◆ **What you have to do**
Reproduce each line of the entries that carries "Workflow".

##### Data #####

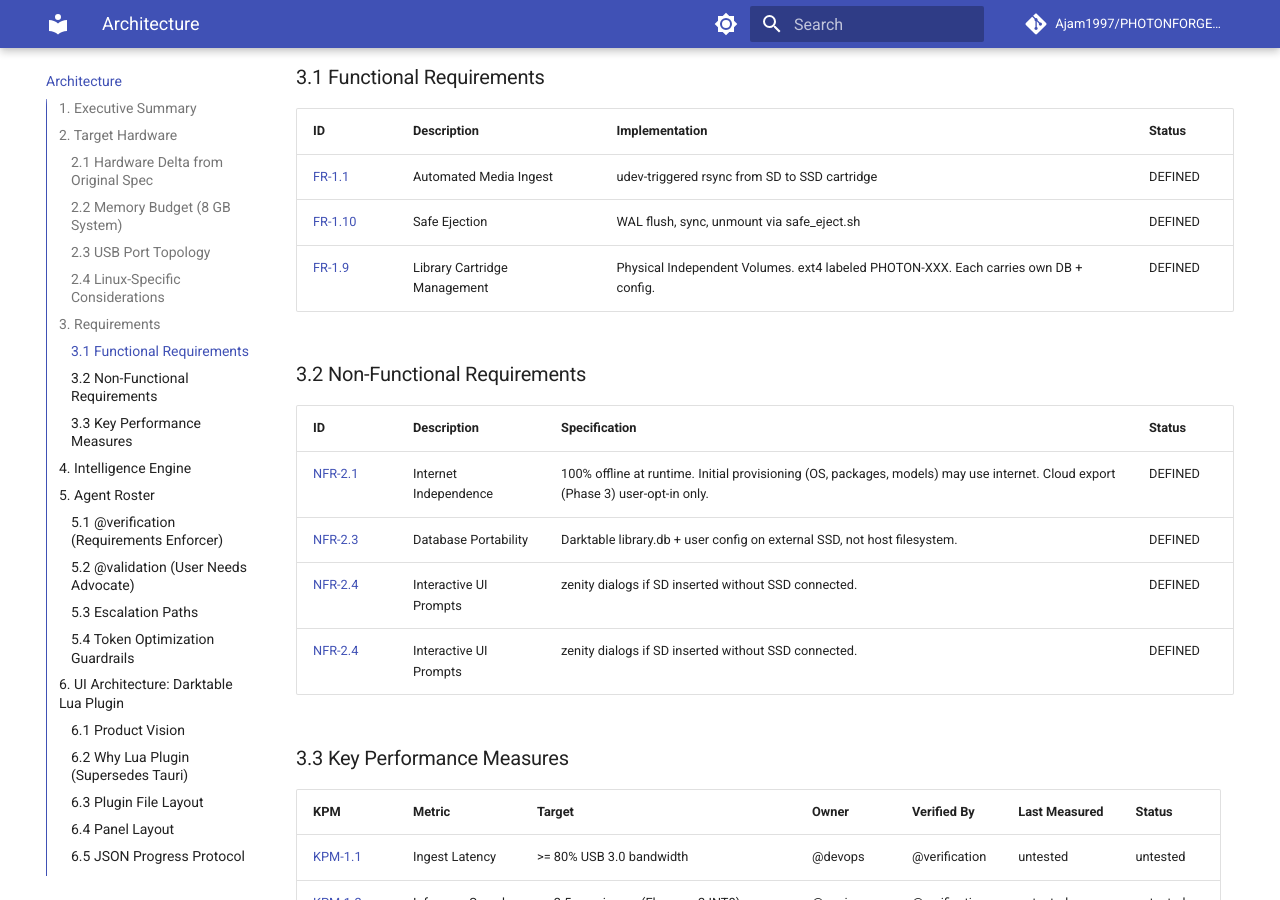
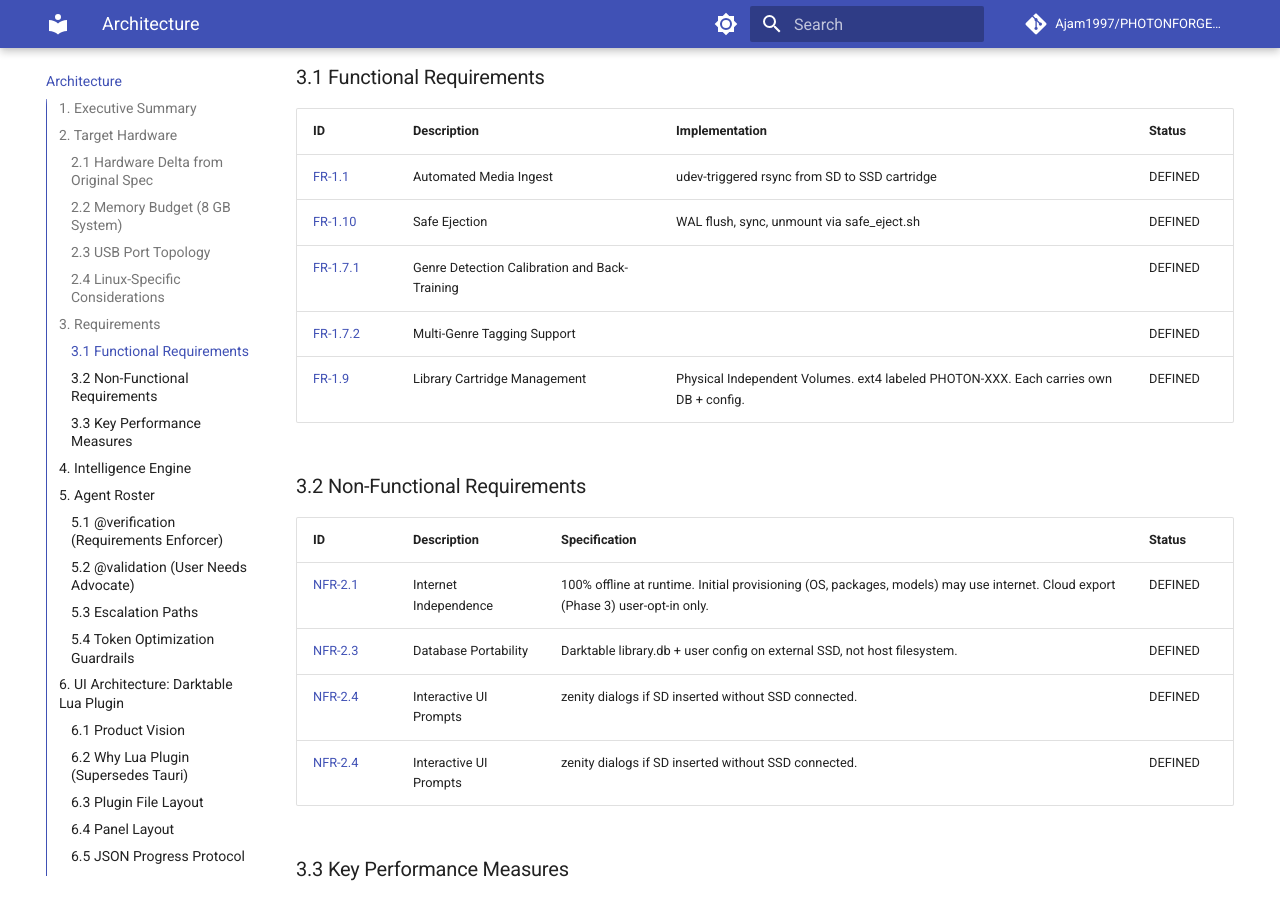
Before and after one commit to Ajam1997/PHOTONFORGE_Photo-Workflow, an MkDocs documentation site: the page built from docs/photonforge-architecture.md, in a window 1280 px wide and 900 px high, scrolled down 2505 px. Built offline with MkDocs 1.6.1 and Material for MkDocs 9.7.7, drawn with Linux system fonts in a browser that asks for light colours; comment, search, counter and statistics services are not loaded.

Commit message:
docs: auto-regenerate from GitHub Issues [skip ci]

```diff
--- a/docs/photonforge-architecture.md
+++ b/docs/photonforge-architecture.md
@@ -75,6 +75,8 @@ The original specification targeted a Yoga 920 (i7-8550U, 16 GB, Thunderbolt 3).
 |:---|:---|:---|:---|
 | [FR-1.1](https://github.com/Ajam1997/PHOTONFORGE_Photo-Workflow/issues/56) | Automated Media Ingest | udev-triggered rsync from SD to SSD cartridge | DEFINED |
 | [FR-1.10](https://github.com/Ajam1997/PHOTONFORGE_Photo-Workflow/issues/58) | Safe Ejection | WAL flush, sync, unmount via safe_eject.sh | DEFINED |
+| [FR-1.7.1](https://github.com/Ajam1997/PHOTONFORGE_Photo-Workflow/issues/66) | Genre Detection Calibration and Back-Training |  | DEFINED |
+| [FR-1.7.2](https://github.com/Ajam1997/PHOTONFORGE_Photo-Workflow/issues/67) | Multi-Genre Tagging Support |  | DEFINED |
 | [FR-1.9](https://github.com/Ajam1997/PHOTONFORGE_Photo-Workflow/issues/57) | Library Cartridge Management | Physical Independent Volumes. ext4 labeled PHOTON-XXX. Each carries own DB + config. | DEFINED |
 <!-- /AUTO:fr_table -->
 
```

#####

◆ **Response area**
Before and after one commit to Ajam1997/PHOTONFORGE_Photo-Workflow, an MkDocs documentation site: the page built from docs/photonforge-architecture.md, in a window 1280 px wide and 900 px high, scrolled down 2505 px. Built offline with MkDocs 1.6.1 and Material for MkDocs 9.7.7, drawn with Linux system fonts in a browser that asks for light colours; comment, search, counter and statistics services are not loaded.
 | [FR-1.1](https://github.com/Ajam1997/PHOTONFORGE_Photo-Workflow/issues/56) | Automated Media Ingest | udev-triggered rsync from SD to SSD cartridge | DEFINED |
 | [FR-1.10](https://github.com/Ajam1997/PHOTONFORGE_Photo-Workflow/issues/58) | Safe Ejection | WAL flush, sync, unmount via safe_eject.sh | DEFINED |
+| [FR-1.7.1](https://github.com/Ajam1997/PHOTONFORGE_Photo-Workflow/issues/66) | Genre Detection Calibration and Back-Training |  | DEFINED |
+| [FR-1.7.2](https://github.com/Ajam1997/PHOTONFORGE_Photo-Workflow/issues/67) | Multi-Genre Tagging Support |  | DEFINED |
 | [FR-1.9](https://github.com/Ajam1997/PHOTONFORGE_Photo-Workflow/issues/57) | Library Cartridge Management | Physical Independent Volumes. ext4 labeled PHOTON-XXX. Each carries own DB + config. | DEFINED |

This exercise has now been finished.